Oddo is a fan of Dominick’s new healthy menu. “I eat cleanly most times,” he says, but he does have a weakness. “Cheese. If I go to Brioso and they have fresh mozzarella, there’s no avoiding it,” he says, referring to the Italian eatery that’s been in business on Staten Island since 1998. He’s also happy to offer up the recipe for his favorite clean snack, kale chips. “You toss the kale with olive oil, a pinch of sea salt and a pinch of pepper and bake it in the oven. It’s nice and crunchy and good for you.”

Boot camp class participants slap congratulatory high-fives after completing a 60-minute class.

Boot camp class participants slap congratulatory high-fives after completing a 60-minute class.

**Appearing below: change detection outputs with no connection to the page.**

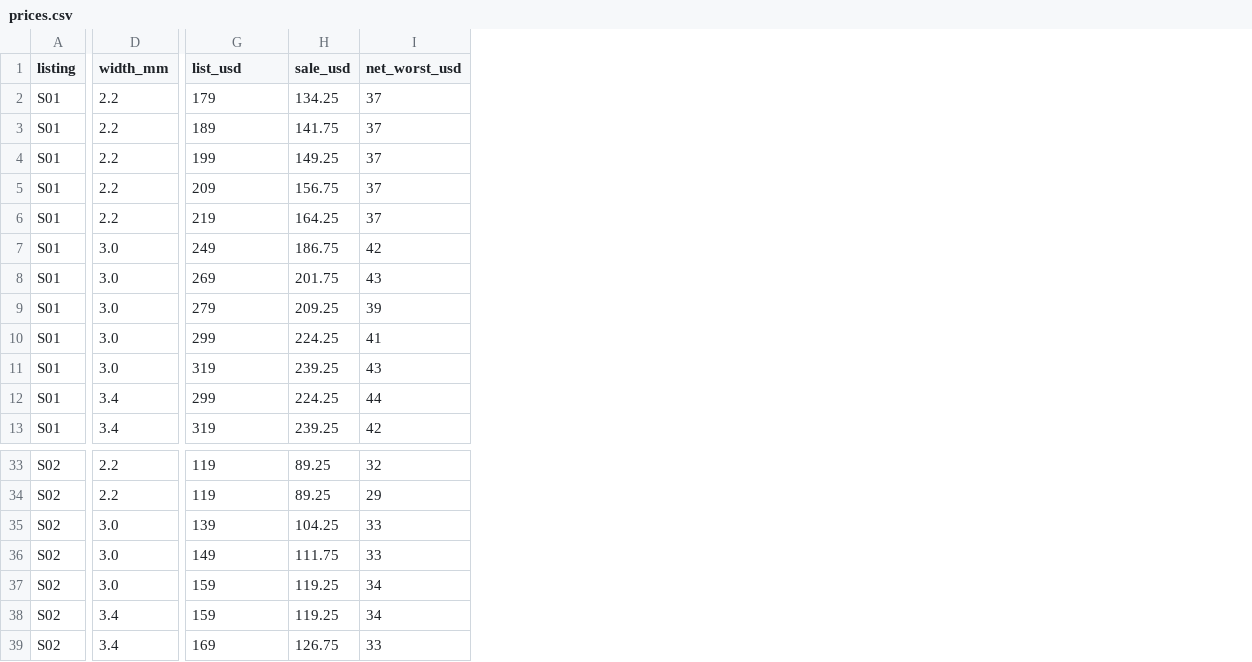
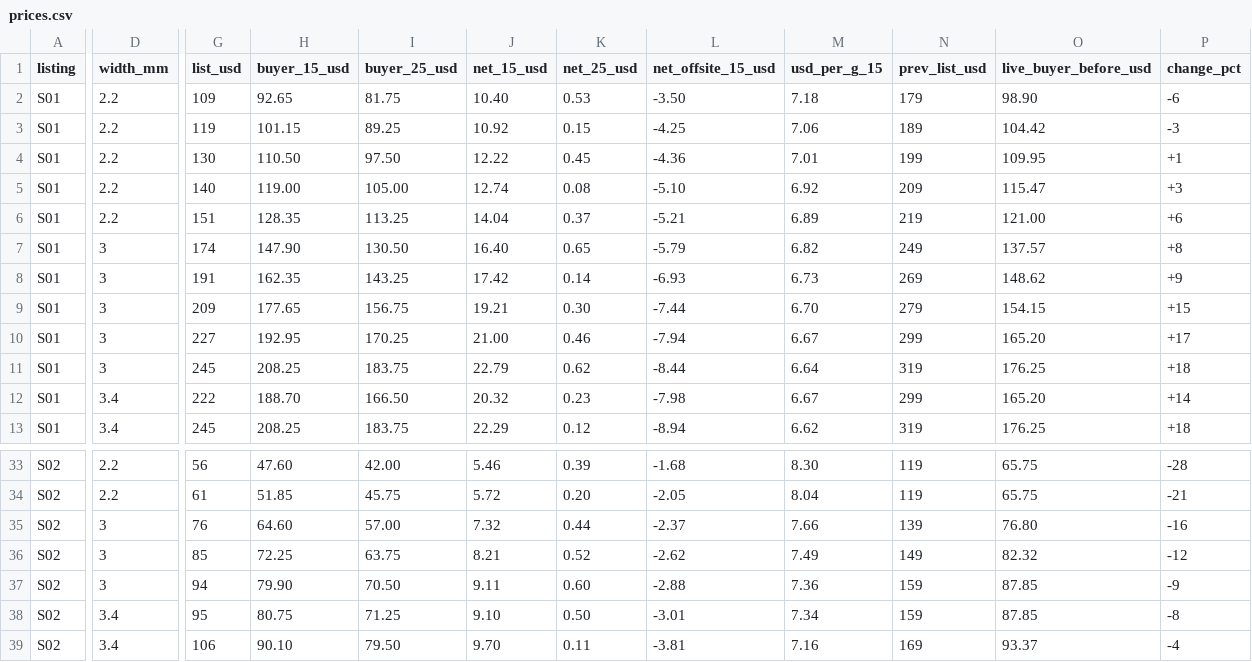
Before and after one commit to HusamAri/JadeGoldNYC, a CSV file: docs/artifact-studio/silver-chains/prices.csv, drawn as a sheet; only a part is shown, gaps mark what is left out; removed rows and columns are numbered as before the commit, all else as after; the diff names each change by its address in the sheet, - before the commit and + after, or states it on an @@ line.

```diff
--- a/docs/artifact-studio/silver-chains/prices.csv
+++ b/docs/artifact-studio/silver-chains/prices.csv
+column G (list_usd), rows 2-13: 109 | 119 | 130 | 140 | 151 | 174 | 191 | 209 | 227 | 245 | 222 | 245; rows 33-39: 56 | 61 | 76 | 85 | 94 | 95 | 106
+column H (buyer_15_usd), rows 2-13: 92.65 | 101.15 | 110.50 | 119.00 | 128.35 | 147.90 | 162.35 | 177.65 | 192.95 | 208.25 | 188.70 | 208.25; rows 33-39: 47.60 | 51.85 | 64.60 | 72.25 | 79.90 | 80.75 | 90.10
+column I (buyer_25_usd), rows 2-13: 81.75 | 89.25 | 97.50 | 105.00 | 113.25 | 130.50 | 143.25 | 156.75 | 170.25 | 183.75 | 166.50 | 183.75; rows 33-39: 42.00 | 45.75 | 57.00 | 63.75 | 70.50 | 71.25 | 79.50
+column J (net_15_usd), rows 2-13: 10.40 | 10.92 | 12.22 | 12.74 | 14.04 | 16.40 | 17.42 | 19.21 | 21.00 | 22.79 | 20.32 | 22.29; rows 33-39: 5.46 | 5.72 | 7.32 | 8.21 | 9.11 | 9.10 | 9.70
+column K (net_25_usd), rows 2-13: 0.53 | 0.15 | 0.45 | 0.08 | 0.37 | 0.65 | 0.14 | 0.30 | 0.46 | 0.62 | 0.23 | 0.12; rows 33-39: 0.39 | 0.20 | 0.44 | 0.52 | 0.60 | 0.50 | 0.11
+column L (net_offsite_15_usd), rows 2-13: -3.50 | -4.25 | -4.36 | -5.10 | -5.21 | -5.79 | -6.93 | -7.44 | -7.94 | -8.44 | -7.98 | -8.94; rows 33-39: -1.68 | -2.05 | -2.37 | -2.62 | -2.88 | -3.01 | -3.81
+column M (usd_per_g_15), rows 2-13: 7.18 | 7.06 | 7.01 | 6.92 | 6.89 | 6.82 | 6.73 | 6.70 | 6.67 | 6.64 | 6.67 | 6.62; rows 33-39: 8.30 | 8.04 | 7.66 | 7.49 | 7.36 | 7.34 | 7.16
-column H (sale_usd), rows 2-13: 134.25 | 141.75 | 149.25 | 156.75 | 164.25 | 186.75 | 201.75 | 209.25 | 224.25 | 239.25 | 224.25 | 239.25; rows 33-39: 89.25 | 89.25 | 104.25 | 111.75 | 119.25 | 119.25 | 126.75
-column I (net_worst_usd), rows 2-13: 37 | 37 | 37 | 37 | 37 | 42 | 43 | 39 | 41 | 43 | 44 | 42; rows 33-39: 32 | 29 | 33 | 33 | 34 | 34 | 33
+column O (live_buyer_before_usd), rows 2-13: 98.90 | 104.42 | 109.95 | 115.47 | 121.00 | 137.57 | 148.62 | 154.15 | 165.20 | 176.25 | 165.20 | 176.25; rows 33-39: 65.75 | 65.75 | 76.80 | 82.32 | 87.85 | 87.85 | 93.37
+column P (change_pct), rows 2-13: -6 | -3 | +1 | +3 | +6 | +8 | +9 | +15 | +17 | +18 | +14 | +18; rows 33-39: -28 | -21 | -16 | -12 | -9 | -8 | -4
-N1: list_usd
+N1: prev_list_usd
-D7:D11 (width_mm): 3.0
+D7:D11 (width_mm): 3
-D35:D37 (width_mm): 3.0
+D35:D37 (width_mm): 3
```
Also changed, not shown: 13 other files.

Photo: Amanda Burrill.

Oddo sees educating Staten Island’s youth as the long-term fix to obesity issues in the borough. “We have some smaller initiatives taking shape,” he says. “We’ve been talking about ‘soda-briety’ – cutting sugary drink consumption by kids and teens by having the message come from other young people. Messages are often better received when coming from a peer.” Three schools are already onboard to set up “soda-briety” programs starting with the next school year.

Oddo and Avilez agree that change is happening slowly but surely, especially with Staten Islanders getting involved in exercise. Almost 80 percent of Island households own at least one car, a figure that’s grown with the population for the past 20 years. “People on Staten Island don’t walk anywhere,” says Avilez. But there are ways to burn those calories that Manhattanites manage to burn walking around. “I remember growing up on Staten Island and there weren’t many gyms. There are a bunch of new fitness outlets, whether they’re big box gyms or boutique outlets like my own. There’s a lot popping up and I’m assuming it’s because of this demand to get fit.”

“We’ve done a great job helping unfit people get fit and fit people get fitter,” says Avilez. “You’ve got to change your lifestyle.

Tags: , , , ,

Your Comments